When Jackie was two years old Harry Smith took him for a drive to Ninette, just six miles east of us. When he was going down the hill into the town he lost control of the car and crashed into the guard rail. Jackie was thrown forward against the windshield - no seat belts in those days - and his cheek was cut very badly. He still has the scar. Poor Harry was devastated and almost gave up driving.
That same winter I started developing tummy aches after every meal and Mom was sure it was just to get out of doing the dishes. Then I became really ill and had to stay home from school. There was no doctor in Dunrea and it cost $17 to call one from Wawanesa, so doctors were not called unless it was a real emergency. It just happened that a lady in Dunrea gave birth to twins that December, and as soon as Mom knew that there was a doctor in town she called him to see me. It was around midnight when he came, diagnosed appendicitis, and rushed me to Brandon where I was operated on at three o'clock in the morning. I missed the Christmas concert at school but all the kids wrote to me (orders from the teacher no doubt) and told me about the concert and the beautiful Eaton Beauty doll I had won. Harold wrote to tell me that Mr. Smith had built a radio, but I didn't know what that was so I couldn't get too excited. I got home just in time for Christmas and heard my first radio. Harold and I sat close together and shared the earphones - Chicago played cowboy music and we thought we were in heaven. Sometimes we would put the earphones in a glass bowl for an amplifier and we would all sit around the table with our ears glued to catch the faintest sound. It was great.
The one big event that happened the first year we were in Dunrea was when "The Strangler", who had murdered a woman and a 14 year old girl in Winnipeg, was reported to be in the Killarney area, just 18 miles from our town. Naturally all the mothers were concerned and no girl was allowed to go out of doors after dark. It was a tremendously exciting time for us as we made that two block walk to school, glancing over our shoulders as though we were expecting the Strangler to pop up out of the ground at any moment. It was almost an anti-climax when he was arrested that fall, tried and executed in January 1928.
Another major event was when Arthur Thwaites got a bicycle - the first one in town! We all shared in the glory, though Harold was one of the chosen few who was allowed to put his hand on the bike and run alongside it, while we lesser mortals had to be satisfied with running along behind. Fortunately the novelty wore off before we were run ragged.

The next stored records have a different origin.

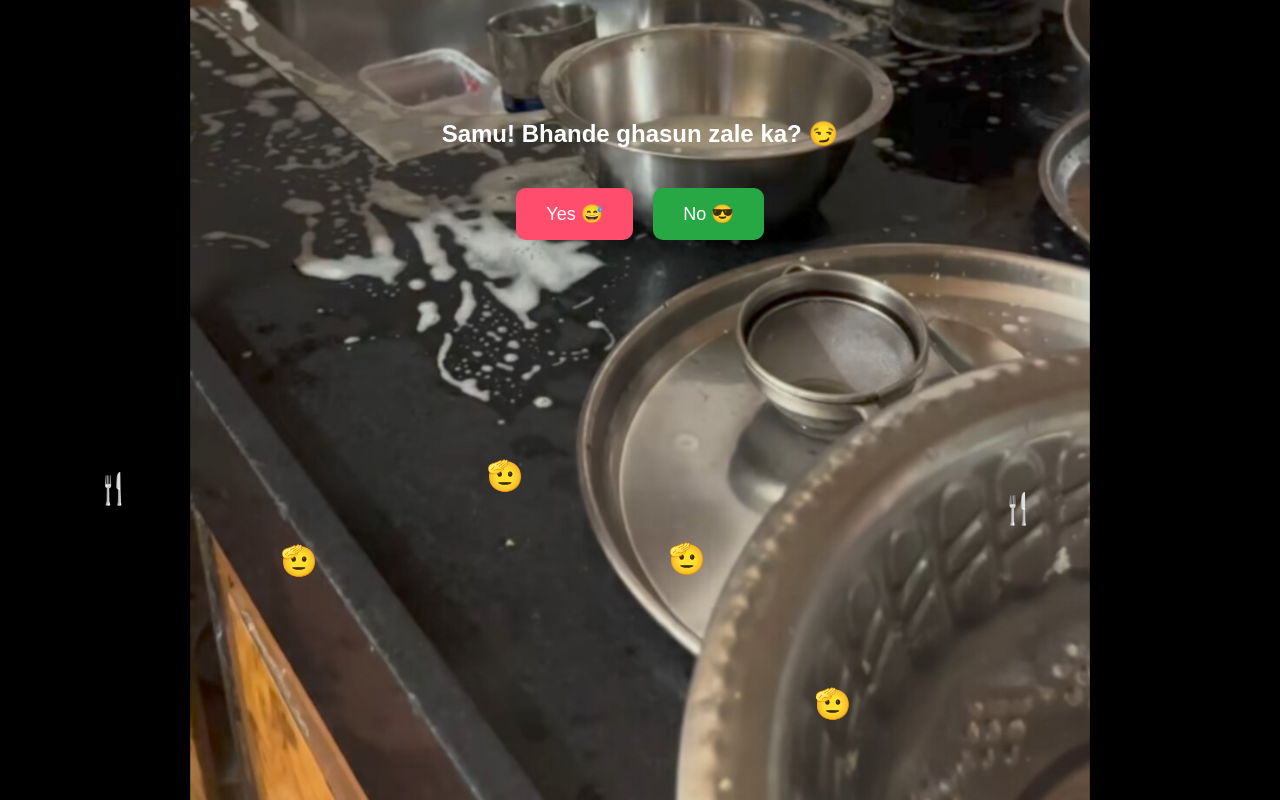
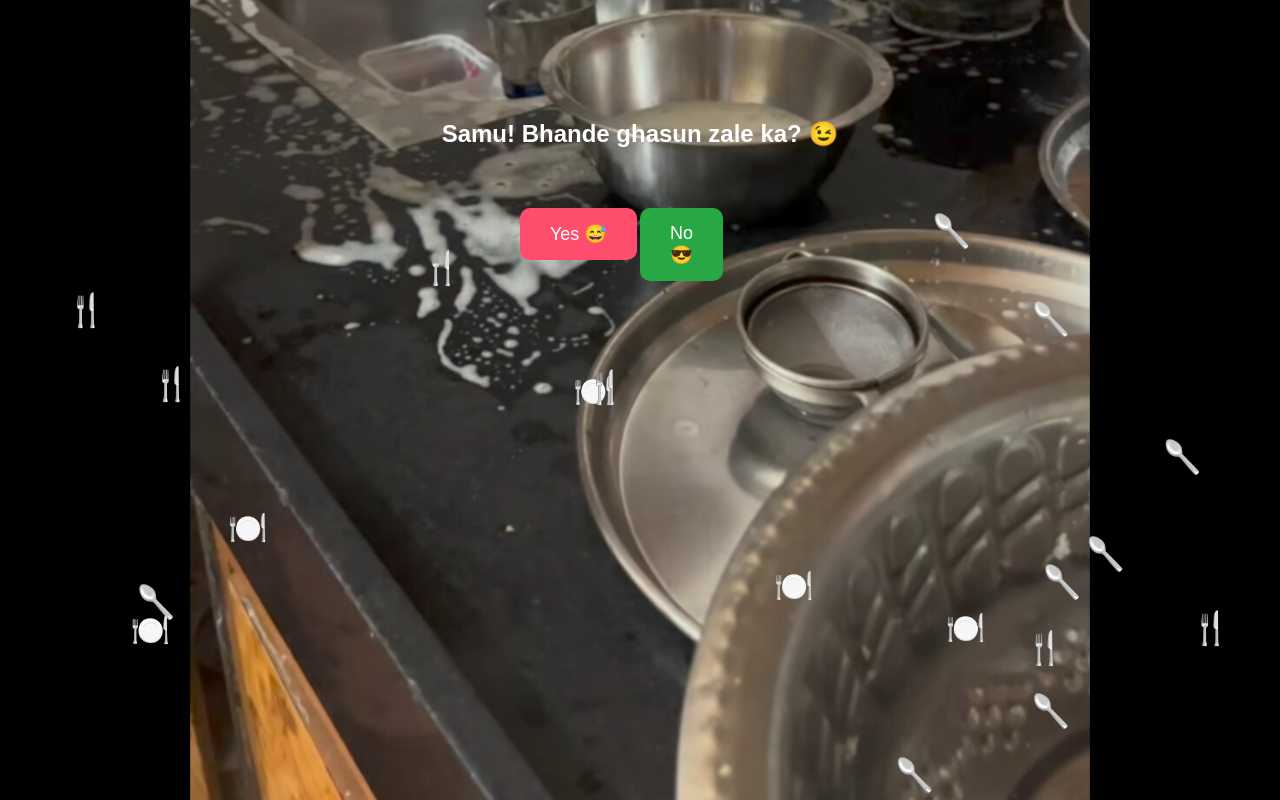
Before and after one commit to vikasmanchal24-web/Click, a plain HTML site: page index.html in a window 1280 px wide. Both pictures are taken after a click on the button "No 😎". Drawn offline with Linux system fonts and the light colour scheme.

Commit message:
Update index.html

```diff
--- a/index.html
+++ b/index.html
@@ -1,9 +1,6 @@
-<!DOCTYPE html>
-<html>
+<!DOCTYPE html><html>
 <head>
-<meta name="viewport" content="width=device-width, initial-scale=1.0">
-
-<style>
+<meta name="viewport" content="width=device-width, initial-scale=1.0"><style>
 
 body{
 text-align:center;
@@ -18,9 +15,8 @@ overflow:hidden;
 }
 
 .buttons{
-display:flex;
-justify-content:center;
-gap:20px;
+position:relative;
+display:inline-block;
 margin-top:40px;
 }
 
@@ -29,23 +25,27 @@ padding:15px 30px;
 font-size:18px;
 border:none;
 border-radius:10px;
+position:absolute;
 }
 
 #yes{
 background:#ff4d6d;
 color:white;
-position:relative;
+left:-120px;
+top:0;
 }
 
 #no{
 background:#28a745;
 color:white;
+left:0;
+top:0;
 }
 
 .emoji{
 position:fixed;
 top:-50px;
-font-size:30px;
+font-size:32px;
 animation:fall linear;
 }
 
@@ -54,35 +54,24 @@ animation:fall linear;
 100%{transform:translateY(110vh);}
 }
 
-</style>
-
-</head>
-
-<body>
-
-<h2>Samu! Bhande ghasun zale ka? 😏</h2>
-
-<div class="buttons">
+</style></head><body><h2>Samu! Bhande ghasun zale ka? 😉</h2><div class="buttons">
 <button id="yes">Yes 😅</button>
 <button id="no">No 😎</button>
-</div>
-
-<script>
+</div><script>
 
 const yesBtn=document.getElementById("yes");
 const noBtn=document.getElementById("no");
 
-let move=0;
+let angle=0;
 
 function moveYes(){
 
-move+=40;
+angle+=40;
 
-if(move>120){
-move=-120;
-}
+let x=Math.cos(angle)*100;
+let y=Math.sin(angle)*40;
 
-yesBtn.style.transform="translateX("+move+"px)";
+yesBtn.style.transform="translate("+x+"px,"+y+"px)";
 }
 
 yesBtn.addEventListener("mouseover",moveYes);
@@ -90,35 +79,36 @@ yesBtn.addEventListener("touchstart",moveYes);
 
 noBtn.onclick=function(){
 
-let emojis=["🍴","🫡"];
+if(navigator.vibrate){
+navigator.vibrate(400);
+}
 
-for(let i=0;i<6;i++){
+let emojis=["🍴","🍽️","🥄"];
+
+for(let i=0;i<20;i++){
+
+setTimeout(()=>{
 
 let e=document.createElement("div");
-
 e.innerHTML=emojis[Math.floor(Math.random()*emojis.length)];
-
 e.className="emoji";
 
 e.style.left=Math.random()*100+"vw";
-
-e.style.animationDuration=(3+Math.random()*2)+"s";
+e.style.animationDuration=(2+Math.random()*2)+"s";
 
 document.body.appendChild(e);
 
-setTimeout(()=>{
-e.remove();
-},5000);
+setTimeout(()=>e.remove(),4000);
+
+},i*100);
 
 }
 
 setTimeout(()=>{
 alert("Kai help Karu tuzi 👀🫰🏻");
-},800);
+},1000);
 
 }
 
-</script>
-
-</body>
+</script></body>
 </html>
```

The years went by quickly, punctuated by the highlights of the Christmas concert in the winter and Brandon Fair in June. I was grown up before I realized that the fair was primarily to show animals. We thought it was just to have rides and we all had our tickets given out at school. For one dollar we had admission to the grounds and 20 rides on Children's Day. Then of course there was an extra nickel or two for such luxuries as candy floss or a game of chance, and we all met at the car at noon for the picnic lunch Mom had packed. One summer on our way home it began to rain and Mr. Smith stopped the car to put up the side curtains. We were all snug inside until the rain began to drip through the roof on to Mom's beautiful hat, which was covered with rosy red velvet flowers. We were all so proud of Mom in that hat but the dye ran down her face and clothing and the hat was ruined. Life is full of little tragedies.
I had my first date when I was fourteen. The young brother of friends of ours was visiting with them and it was arranged that we should go together to a card party in the local hall. He called for me and gallantly knelt on the floor to fasten my galoshes (overshoes today). I was suddenly very self-conscious about the lumps made by my long underwear under my cotton stockings and I felt that I would rather die of pneumonia than endure such humiliation again. I needn't have worried - that was my one and only date in Dunrea!